Choosing between Fabric or Leather for your Living room Furniture
Posted by Manhattan Home Design on Jan 21st 2019
The right textile choice for your furniture is something that many people overlook when they're putting together a new interior design layout. There has to be some discrimination, as different fabrics have different properties and textures, and this influences the functional part of the design. Choosing between fabrics is a paramount requirement if you want to achieve the comfort you're looking for: not everyone enjoys the same stuff.
Today we're going to discuss the differences between leather and fabric per se. Leather is a fabric, but its texture is so particular and unique that it tends to the separated from other types of fabrics, and belongs to its own category. Its counterpart (for this article) will mostly be wool, one of the most popular living rooms fabrics and a favorite leather substitute in our catalog. To make this blog post much more approachable and easy to understand, we'll just divide list the pros and cons in two parts:
Fabrics (Specifically wool)

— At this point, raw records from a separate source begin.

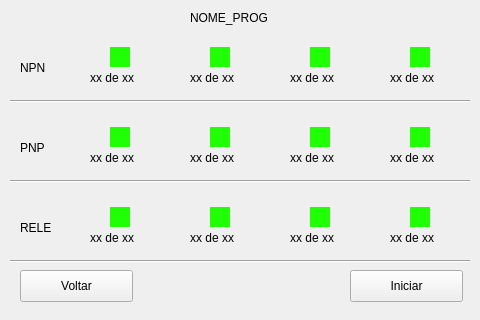
The window that View/execucao.ui (Renatoyyz/fonte-controlada) describes before a commit, drawn with Qt 5.
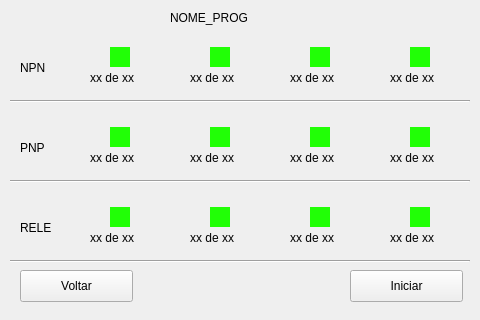
The same window after the commit.

What changed in the file:
```diff
--- a/View/execucao.ui
+++ b/View/execucao.ui
@@ -273,9 +273,9 @@
   <widget class="QLabel" name="lbNomeProg">
    <property name="geometry">
     <rect>
-     <x>190</x>
+     <x>170</x>
      <y>8</y>
-     <width>120</width>
+     <width>150</width>
      <height>20</height>
     </rect>
    </property>
```
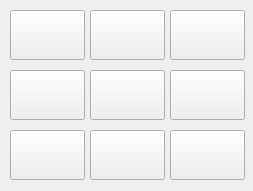
This is Widget/customgamewidget.ui in MathisGaming/TicTacToeQt as Qt 5 draws it before an edit. The edited form follows.
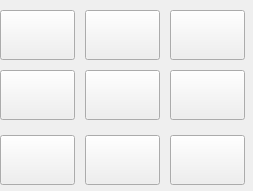
This is the edited form.

```diff
--- a/Widget/customgamewidget.ui
+++ b/Widget/customgamewidget.ui
@@ -16,7 +16,7 @@
   <widget class="QPushButton" name="GameButton_0_0">
    <property name="geometry">
     <rect>
-     <x>10</x>
+     <x>0</x>
      <y>10</y>
      <width>75</width>
      <height>50</height>
@@ -29,7 +29,10 @@
     </size>
    </property>
    <property name="focusPolicy">
-    <enum>Qt::ClickFocus</enum>
+    <enum>Qt::NoFocus</enum>
+   </property>
+   <property name="autoFillBackground">
+    <bool>false</bool>
    </property>
    <property name="text">
     <string/>
@@ -38,7 +41,7 @@
   <widget class="QPushButton" name="GameButton_0_1">
    <property name="geometry">
     <rect>
-     <x>90</x>
+     <x>85</x>
      <y>10</y>
      <width>75</width>
      <height>50</height>
@@ -82,7 +85,7 @@
   <widget class="QPushButton" name="GameButton_1_0">
    <property name="geometry">
     <rect>
-     <x>10</x>
+     <x>0</x>
      <y>70</y>
      <width>75</width>
      <height>50</height>
@@ -104,7 +107,7 @@
   <widget class="QPushButton" name="GameButton_1_1">
    <property name="geometry">
     <rect>
-     <x>90</x>
+     <x>85</x>
      <y>70</y>
      <width>75</width>
      <height>50</height>
@@ -148,8 +151,8 @@
   <widget class="QPushButton" name="GameButton_2_0">
    <property name="geometry">
     <rect>
-     <x>10</x>
-     <y>130</y>
+     <x>0</x>
+     <y>135</y>
      <width>75</width>
      <height>50</height>
     </rect>
@@ -170,8 +173,8 @@
   <widget class="QPushButton" name="GameButton_2_1">
    <property name="geometry">
     <rect>
-     <x>90</x>
-     <y>130</y>
+     <x>85</x>
+     <y>135</y>
      <width>75</width>
      <height>50</height>
     </rect>
@@ -193,7 +196,7 @@
    <property name="geometry">
     <rect>
      <x>170</x>
-     <y>130</y>
+     <y>135</y>
      <width>75</width>
      <height>50</height>
     </rect>
```
Left out of the diff: 16 changed lines with no effect on the pictures.
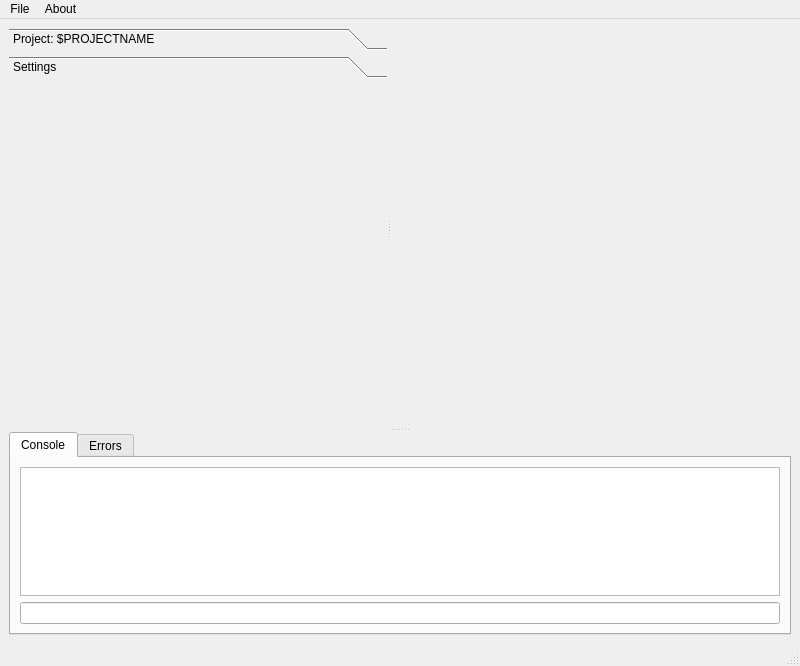
The window that src/ui/mainWindow/mainWindow.ui (sophies92/sosText) describes before a commit, drawn with Qt 5.
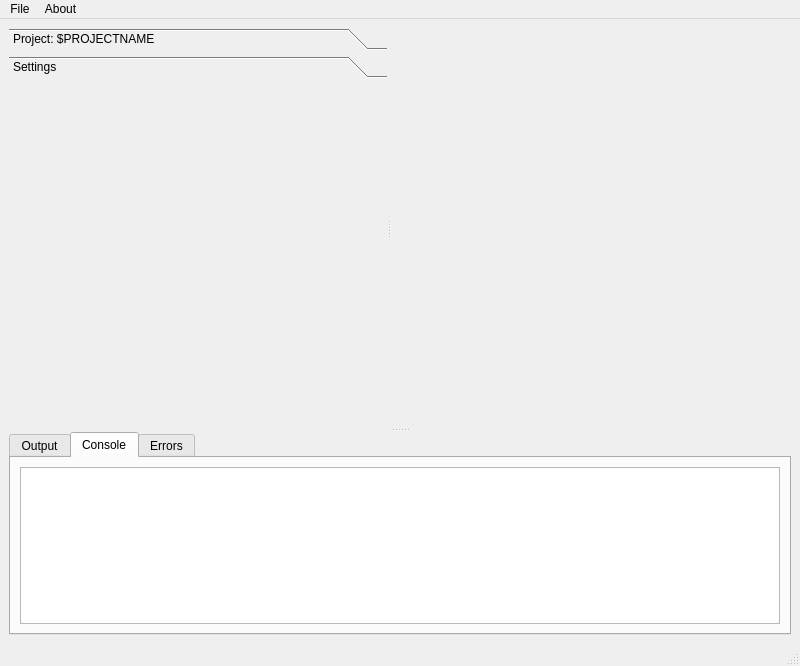
The same window after the commit. The open tabs and pages were chosen to show the change.

Commit message: addedoutput terminal to MainWindow UI

Diff of the .ui file:
```diff
--- a/src/ui/mainWindow/mainWindow.ui
+++ b/src/ui/mainWindow/mainWindow.ui
@@ -182,9 +182,26 @@
          <height>200</height>
         </size>
        </property>
+       <property name="tabPosition">
+        <enum>QTabWidget::North</enum>
+       </property>
        <property name="currentIndex">
         <number>0</number>
        </property>
+       <widget class="QWidget" name="OutputTerminal">
+        <attribute name="title">
+         <string>Output</string>
+        </attribute>
+        <layout class="QGridLayout" name="gridLayout_3">
+         <item row="0" column="0">
+          <widget class="QPlainTextEdit" name="OutputTerminalTextEdit">
+           <property name="lineWrapMode">
+            <enum>QPlainTextEdit::NoWrap</enum>
+           </property>
+          </widget>
+         </item>
+        </layout>
+       </widget>
        <widget class="QWidget" name="tabConsole">
         <property name="sizePolicy">
          <sizepolicy hsizetype="MinimumExpanding" vsizetype="Minimum">
@@ -209,16 +226,6 @@
            </property>
           </widget>
          </item>
-         <item row="1" column="0">
-          <widget class="QLineEdit" name="lineEdit">
-           <property name="sizePolicy">
-            <sizepolicy hsizetype="MinimumExpanding" vsizetype="Fixed">
-             <horstretch>0</horstretch>
-             <verstretch>0</verstretch>
-            </sizepolicy>
-           </property>
-          </widget>
-         </item>
         </layout>
        </widget>
        <widget class="QWidget" name="tabErrors">
```
Left out of the diff: 9 changed lines with no effect on the pictures.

Each two of these elements has their own negative and positive aspects and connotations. Fabric is believed to be much more comfortable than leather, especially wool, which is extremely flexible. Synthetic fabrics are even more flexible, providing that 'sinking' feel you get whenever you place your whole weight into the seat of your couch, lounge chairs, etcetera. The padding is also important, as you can't really 'sink' on a dining chair upholstered in wool (or leather), but you will always feel a particular softness with these kinds of fabrics.
Some other fabrics are not as flexible as wool, and have a firm layer (of various materials) beneath the actual surface. This makes them as hard as leather in many cases, but they'll usually have a very soft and sometimes furry exterior, which is the actual upholstered, like velvet, for example. The durability of a certain fabric (just like leather) depends on the quality. But most fabrics will indeed be a little less durable than actual leather. Another good feature of fabrics, however, is that they won't scratch as easily as a leather surface, and you are able to find them in a much wider variety of colors and patterns.
One thing that many people don't really take into consideration when it comes to leather is the fact that it can help your allergies. They tend to be easier to clean and don't hold as much dust as other fabrics. However, some people are allergic to leather itself, and can get rashes from direct contact. If you're not one of those people, you might also benefit from the fact that leather is much more solid and easy to clean and maintain. The best leather does get scratches and markings, but these fade over time and (in some types of leather) they end up becoming part of the upholstered, giving it a beautiful natural look.
Now, let’s talk aesthetics. Even though our economies and factories have advanced a lot, and most people have access to both leather and other fabrics equally, leather still remains king when it comes to elegance. There is a historical notion to see leather as a luxurious type of fabric, meant for high-end spaces, and that still remains today. For a lot of people, leather equals money, even if it’s cheaper than other contemporary fabrics. This doesn’t mean that wool is for poor people; common fabrics are just considered homelier and familiar while leather is a marker of status.
As a final note, you should always consider what you want your house to convey in a visual sense. As we mentioned before, leather has a much more limited roster of colors and patterns, but you can still find leather upholsteries in vibrant colors like blue, red, and even yellow. Choosing this type of leather might give you an aesthetic edge, but you will have to dig a little deeper to find it.